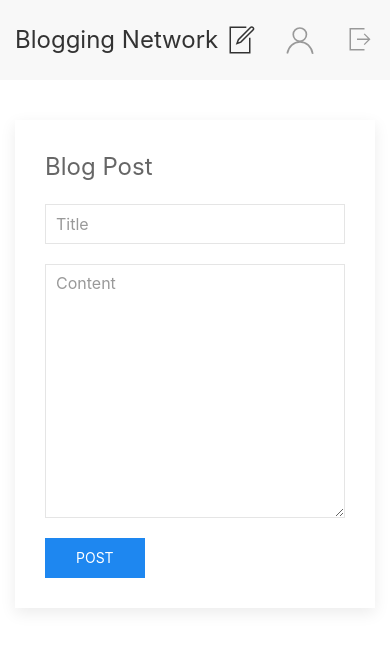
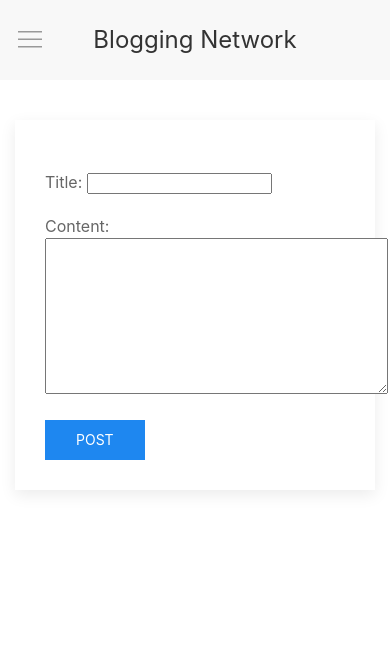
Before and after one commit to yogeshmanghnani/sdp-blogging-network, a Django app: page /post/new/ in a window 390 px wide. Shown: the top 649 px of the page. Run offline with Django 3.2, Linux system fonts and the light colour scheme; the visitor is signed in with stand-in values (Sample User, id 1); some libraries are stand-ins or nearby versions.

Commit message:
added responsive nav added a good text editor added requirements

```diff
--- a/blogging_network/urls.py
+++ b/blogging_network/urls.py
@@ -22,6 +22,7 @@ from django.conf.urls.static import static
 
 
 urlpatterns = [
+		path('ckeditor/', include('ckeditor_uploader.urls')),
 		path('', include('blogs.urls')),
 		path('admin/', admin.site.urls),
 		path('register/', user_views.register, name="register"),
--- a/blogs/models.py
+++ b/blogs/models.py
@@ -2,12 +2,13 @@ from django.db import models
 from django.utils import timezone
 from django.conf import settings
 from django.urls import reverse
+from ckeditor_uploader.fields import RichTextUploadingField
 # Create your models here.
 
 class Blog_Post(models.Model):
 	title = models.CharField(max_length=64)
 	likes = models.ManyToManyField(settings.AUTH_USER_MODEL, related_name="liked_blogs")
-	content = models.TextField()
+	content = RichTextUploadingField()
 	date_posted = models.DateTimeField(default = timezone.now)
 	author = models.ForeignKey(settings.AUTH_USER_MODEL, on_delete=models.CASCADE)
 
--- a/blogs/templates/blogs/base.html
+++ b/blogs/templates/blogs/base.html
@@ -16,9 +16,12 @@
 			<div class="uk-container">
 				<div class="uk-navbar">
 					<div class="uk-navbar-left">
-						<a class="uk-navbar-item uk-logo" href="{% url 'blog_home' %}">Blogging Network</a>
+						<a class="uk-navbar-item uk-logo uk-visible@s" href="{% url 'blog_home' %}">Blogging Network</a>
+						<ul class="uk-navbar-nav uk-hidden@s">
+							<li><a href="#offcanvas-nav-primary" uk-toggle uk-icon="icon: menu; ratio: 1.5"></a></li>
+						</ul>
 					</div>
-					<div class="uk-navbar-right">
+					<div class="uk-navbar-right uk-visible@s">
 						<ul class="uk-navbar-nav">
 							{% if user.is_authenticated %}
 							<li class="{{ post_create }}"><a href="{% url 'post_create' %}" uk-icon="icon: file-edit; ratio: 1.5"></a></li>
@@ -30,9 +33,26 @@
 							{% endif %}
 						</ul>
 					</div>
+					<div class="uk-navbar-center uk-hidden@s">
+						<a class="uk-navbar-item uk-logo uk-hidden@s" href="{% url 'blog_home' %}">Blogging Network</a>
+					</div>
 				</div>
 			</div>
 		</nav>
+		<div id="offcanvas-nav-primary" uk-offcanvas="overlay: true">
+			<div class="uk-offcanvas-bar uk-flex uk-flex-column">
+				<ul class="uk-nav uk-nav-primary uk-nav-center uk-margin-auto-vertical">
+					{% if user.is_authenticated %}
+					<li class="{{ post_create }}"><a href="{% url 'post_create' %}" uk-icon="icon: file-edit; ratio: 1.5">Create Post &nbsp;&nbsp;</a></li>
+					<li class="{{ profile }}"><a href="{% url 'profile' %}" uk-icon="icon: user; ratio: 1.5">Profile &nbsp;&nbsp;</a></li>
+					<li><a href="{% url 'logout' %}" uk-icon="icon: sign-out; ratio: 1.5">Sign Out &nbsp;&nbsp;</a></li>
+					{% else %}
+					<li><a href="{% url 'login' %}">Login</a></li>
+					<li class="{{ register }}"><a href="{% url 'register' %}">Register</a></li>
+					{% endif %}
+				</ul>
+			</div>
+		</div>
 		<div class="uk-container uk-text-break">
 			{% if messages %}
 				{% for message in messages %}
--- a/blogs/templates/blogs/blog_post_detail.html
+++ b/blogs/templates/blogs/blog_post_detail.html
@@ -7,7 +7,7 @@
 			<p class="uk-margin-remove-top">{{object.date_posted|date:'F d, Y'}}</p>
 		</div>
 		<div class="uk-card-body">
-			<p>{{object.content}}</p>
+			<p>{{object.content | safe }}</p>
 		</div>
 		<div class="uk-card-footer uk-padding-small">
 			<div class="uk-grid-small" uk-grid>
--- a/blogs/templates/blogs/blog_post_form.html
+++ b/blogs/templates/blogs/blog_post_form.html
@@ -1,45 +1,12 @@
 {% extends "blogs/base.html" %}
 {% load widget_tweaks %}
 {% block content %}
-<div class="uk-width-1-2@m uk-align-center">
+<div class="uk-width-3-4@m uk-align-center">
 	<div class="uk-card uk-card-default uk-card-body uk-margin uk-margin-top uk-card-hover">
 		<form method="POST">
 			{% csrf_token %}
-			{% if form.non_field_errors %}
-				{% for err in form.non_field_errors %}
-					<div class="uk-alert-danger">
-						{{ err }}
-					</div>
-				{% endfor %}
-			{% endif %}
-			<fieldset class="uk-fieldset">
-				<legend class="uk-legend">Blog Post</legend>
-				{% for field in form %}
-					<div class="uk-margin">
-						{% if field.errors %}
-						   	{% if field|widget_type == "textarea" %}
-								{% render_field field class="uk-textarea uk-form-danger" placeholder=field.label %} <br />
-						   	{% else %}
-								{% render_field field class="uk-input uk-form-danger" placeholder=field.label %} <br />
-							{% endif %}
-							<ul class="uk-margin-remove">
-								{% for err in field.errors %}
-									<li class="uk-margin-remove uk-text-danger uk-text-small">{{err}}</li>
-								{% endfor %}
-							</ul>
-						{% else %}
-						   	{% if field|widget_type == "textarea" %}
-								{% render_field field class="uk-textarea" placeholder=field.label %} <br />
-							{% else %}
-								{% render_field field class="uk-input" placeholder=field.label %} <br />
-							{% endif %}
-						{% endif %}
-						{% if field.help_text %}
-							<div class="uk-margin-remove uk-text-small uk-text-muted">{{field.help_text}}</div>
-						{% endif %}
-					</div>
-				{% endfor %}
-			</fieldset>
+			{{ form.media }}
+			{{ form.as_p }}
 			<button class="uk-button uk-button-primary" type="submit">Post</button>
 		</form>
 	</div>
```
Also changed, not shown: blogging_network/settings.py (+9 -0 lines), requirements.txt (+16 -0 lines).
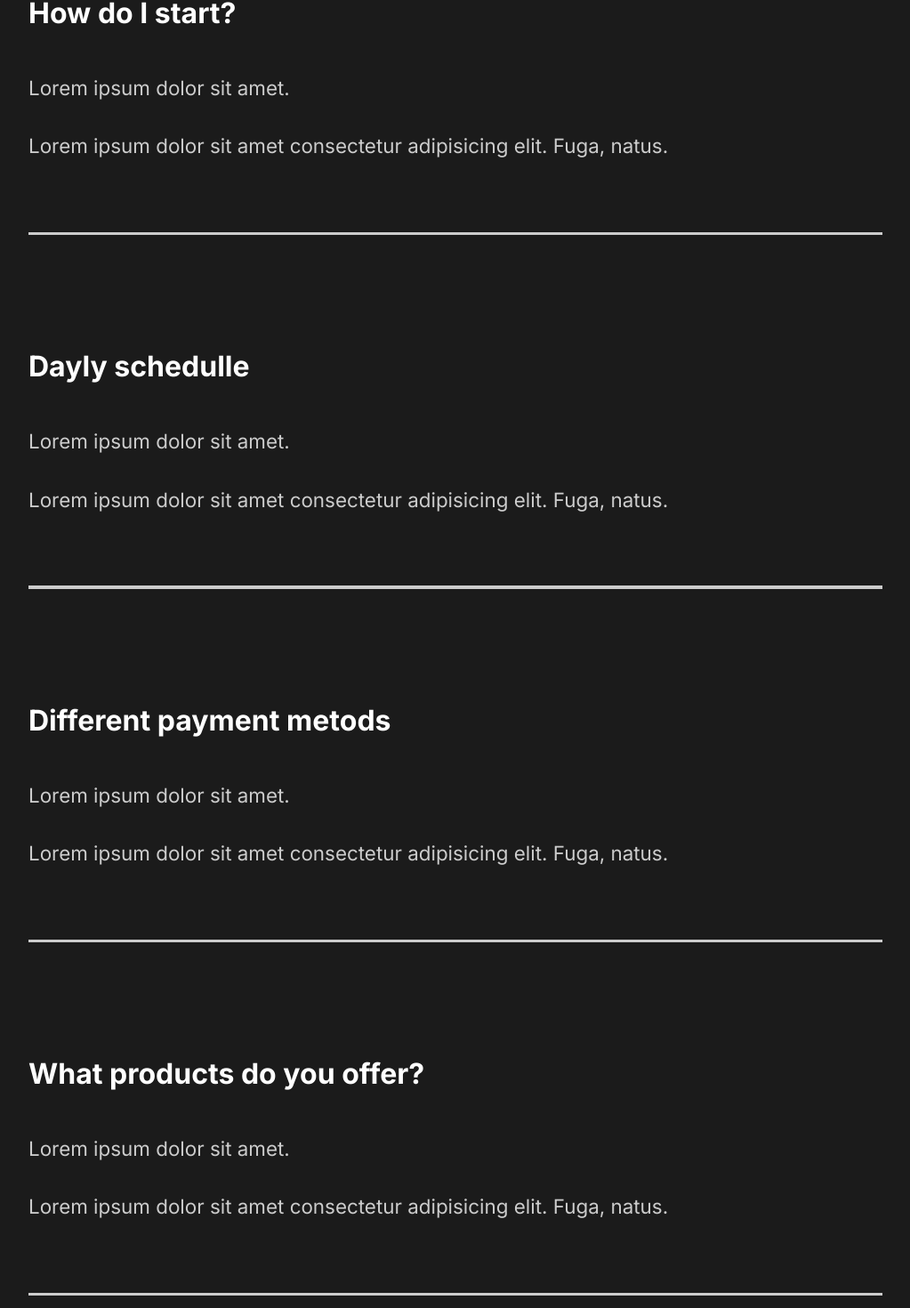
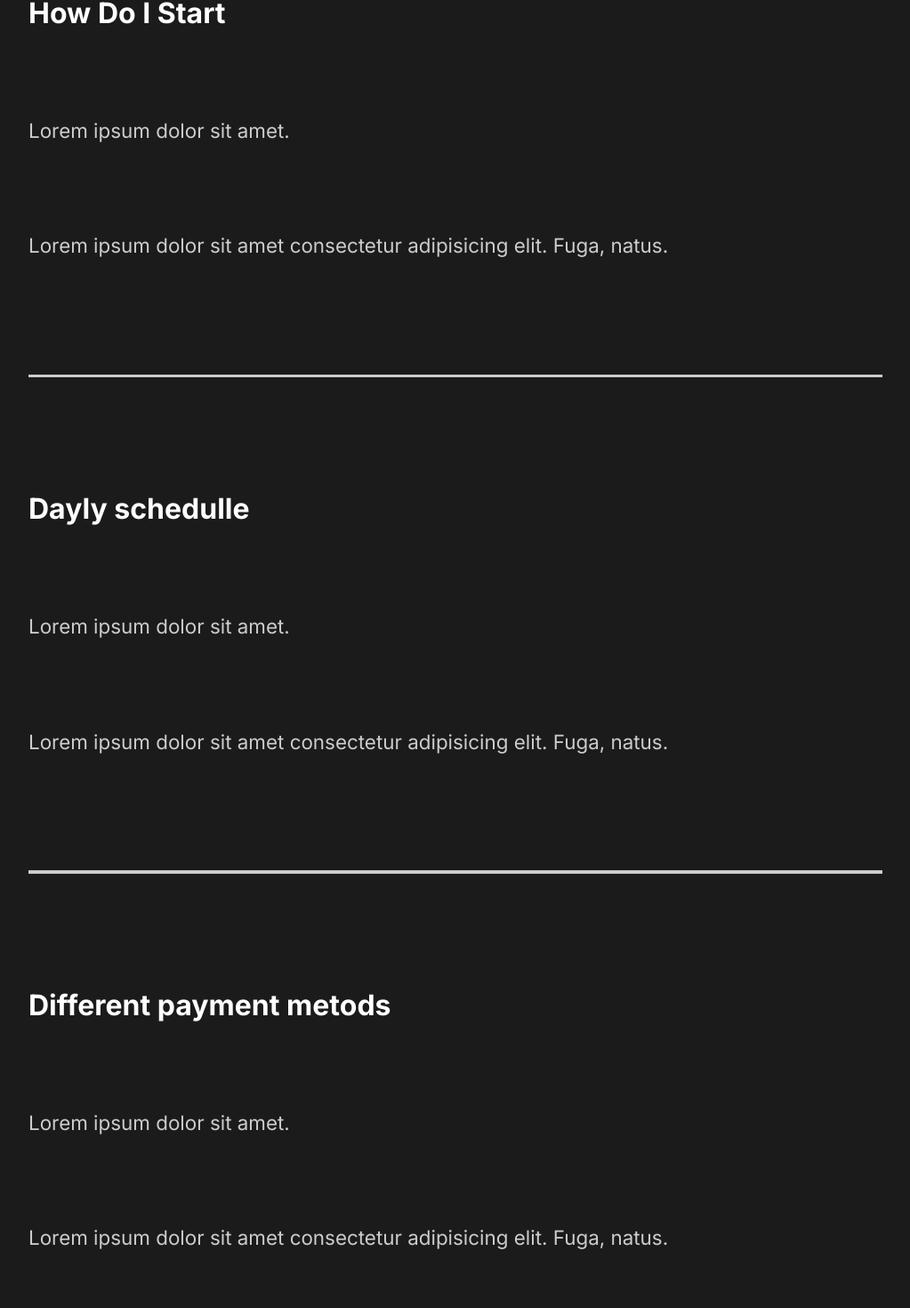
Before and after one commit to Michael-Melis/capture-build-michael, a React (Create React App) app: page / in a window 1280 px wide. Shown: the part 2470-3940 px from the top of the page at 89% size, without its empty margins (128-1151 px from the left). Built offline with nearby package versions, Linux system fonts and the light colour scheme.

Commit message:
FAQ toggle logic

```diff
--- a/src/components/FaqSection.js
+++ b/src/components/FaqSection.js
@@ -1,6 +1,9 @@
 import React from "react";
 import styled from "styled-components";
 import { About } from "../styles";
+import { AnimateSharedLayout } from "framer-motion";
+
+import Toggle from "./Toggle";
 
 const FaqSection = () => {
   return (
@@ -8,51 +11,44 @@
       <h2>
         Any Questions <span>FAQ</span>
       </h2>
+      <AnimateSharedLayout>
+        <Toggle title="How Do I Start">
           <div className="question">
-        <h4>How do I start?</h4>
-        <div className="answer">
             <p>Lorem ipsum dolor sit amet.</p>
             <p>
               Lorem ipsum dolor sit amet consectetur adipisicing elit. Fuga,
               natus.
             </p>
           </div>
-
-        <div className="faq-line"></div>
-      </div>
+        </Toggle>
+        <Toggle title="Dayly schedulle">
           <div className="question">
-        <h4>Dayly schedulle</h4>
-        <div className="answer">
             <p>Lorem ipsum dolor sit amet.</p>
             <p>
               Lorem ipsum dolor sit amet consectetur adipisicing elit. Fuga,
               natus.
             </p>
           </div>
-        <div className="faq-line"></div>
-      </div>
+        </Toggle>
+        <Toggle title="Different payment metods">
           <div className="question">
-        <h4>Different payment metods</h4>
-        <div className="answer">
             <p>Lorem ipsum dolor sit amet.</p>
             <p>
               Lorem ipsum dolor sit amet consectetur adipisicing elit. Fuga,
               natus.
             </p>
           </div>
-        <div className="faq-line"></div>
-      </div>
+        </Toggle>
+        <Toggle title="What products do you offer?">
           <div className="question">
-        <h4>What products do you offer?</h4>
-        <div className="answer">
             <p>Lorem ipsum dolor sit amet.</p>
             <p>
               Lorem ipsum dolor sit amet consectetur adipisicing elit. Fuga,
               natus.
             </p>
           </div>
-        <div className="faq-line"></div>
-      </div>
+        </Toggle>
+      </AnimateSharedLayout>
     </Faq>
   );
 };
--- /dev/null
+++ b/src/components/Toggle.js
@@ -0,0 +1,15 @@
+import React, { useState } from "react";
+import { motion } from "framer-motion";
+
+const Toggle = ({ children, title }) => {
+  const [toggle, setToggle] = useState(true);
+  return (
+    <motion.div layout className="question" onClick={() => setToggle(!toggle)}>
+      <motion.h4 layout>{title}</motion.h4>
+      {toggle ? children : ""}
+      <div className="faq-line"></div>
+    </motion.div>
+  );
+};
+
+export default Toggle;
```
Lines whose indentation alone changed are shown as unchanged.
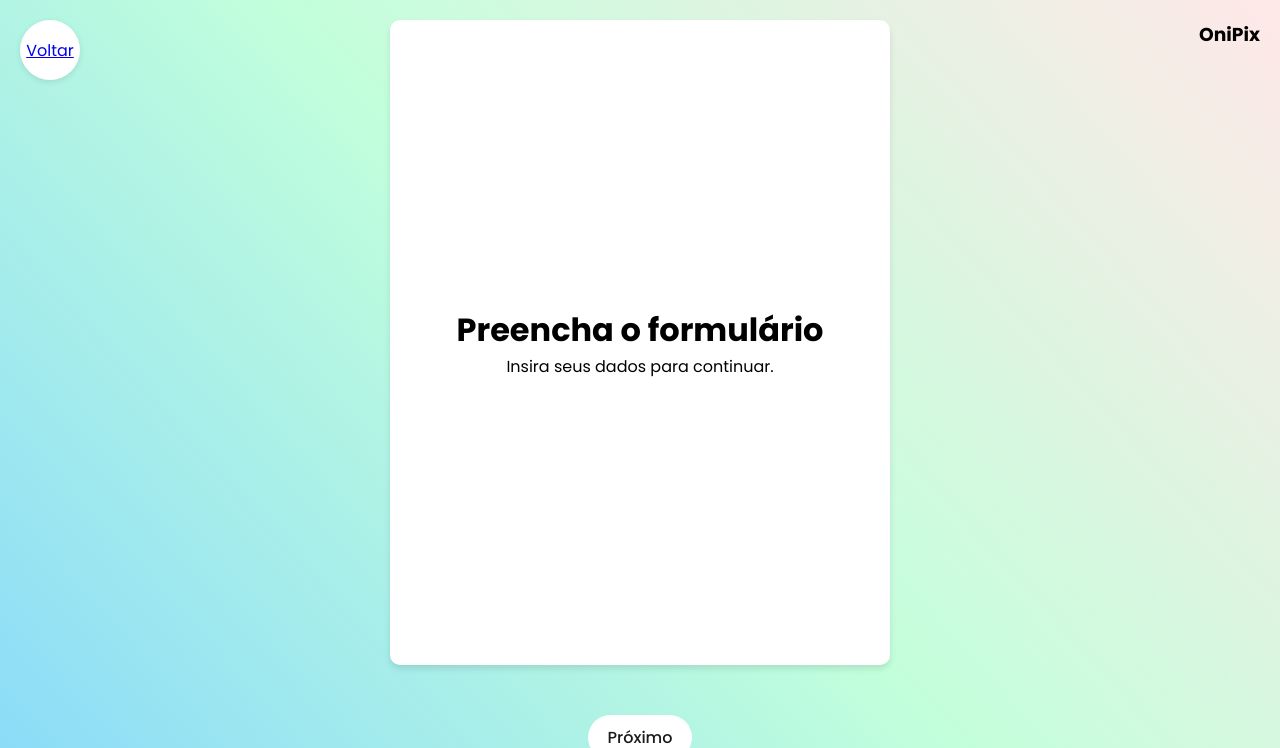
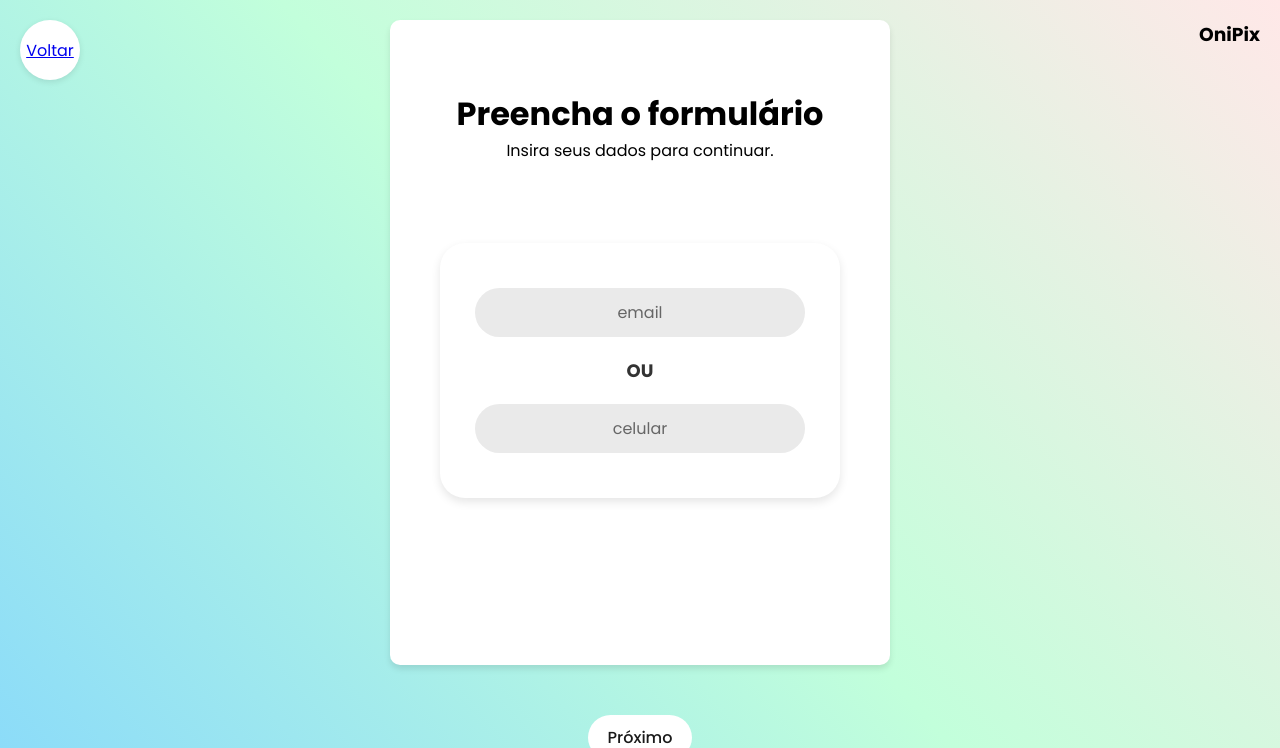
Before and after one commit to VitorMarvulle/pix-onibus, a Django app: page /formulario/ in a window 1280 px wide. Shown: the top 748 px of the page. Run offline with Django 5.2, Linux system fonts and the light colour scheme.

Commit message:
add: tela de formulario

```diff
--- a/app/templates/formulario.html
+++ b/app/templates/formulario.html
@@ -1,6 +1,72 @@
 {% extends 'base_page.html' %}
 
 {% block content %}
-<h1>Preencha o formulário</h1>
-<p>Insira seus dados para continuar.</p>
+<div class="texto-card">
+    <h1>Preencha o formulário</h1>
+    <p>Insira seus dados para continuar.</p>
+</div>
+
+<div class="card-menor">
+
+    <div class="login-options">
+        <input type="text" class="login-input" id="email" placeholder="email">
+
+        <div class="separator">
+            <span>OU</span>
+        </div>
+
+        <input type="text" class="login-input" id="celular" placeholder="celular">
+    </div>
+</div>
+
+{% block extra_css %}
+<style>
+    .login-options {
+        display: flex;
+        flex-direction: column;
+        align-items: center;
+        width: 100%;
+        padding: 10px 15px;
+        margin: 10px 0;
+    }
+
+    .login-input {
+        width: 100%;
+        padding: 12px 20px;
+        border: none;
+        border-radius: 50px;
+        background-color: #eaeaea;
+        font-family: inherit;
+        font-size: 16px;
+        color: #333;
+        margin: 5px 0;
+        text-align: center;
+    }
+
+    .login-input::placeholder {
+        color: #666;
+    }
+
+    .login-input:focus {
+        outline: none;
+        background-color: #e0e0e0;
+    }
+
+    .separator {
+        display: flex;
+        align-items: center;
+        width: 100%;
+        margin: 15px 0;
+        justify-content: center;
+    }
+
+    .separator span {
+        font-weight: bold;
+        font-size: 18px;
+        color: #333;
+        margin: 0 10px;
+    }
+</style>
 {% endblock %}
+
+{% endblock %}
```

● **TASK DETAILS**
Copy out all lines of the listing where the word "nbsp" appears.

● **SOLUTION TO THIS TASK**
+					<li class="{{ post_create }}"><a href="{% url 'post_create' %}" uk-icon="icon: file-edit; ratio: 1.5">Create Post &nbsp;&nbsp;</a></li>
+					<li class="{{ profile }}"><a href="{% url 'profile' %}" uk-icon="icon: user; ratio: 1.5">Profile &nbsp;&nbsp;</a></li>
+					<li><a href="{% url 'logout' %}" uk-icon="icon: sign-out; ratio: 1.5">Sign Out &nbsp;&nbsp;</a></li>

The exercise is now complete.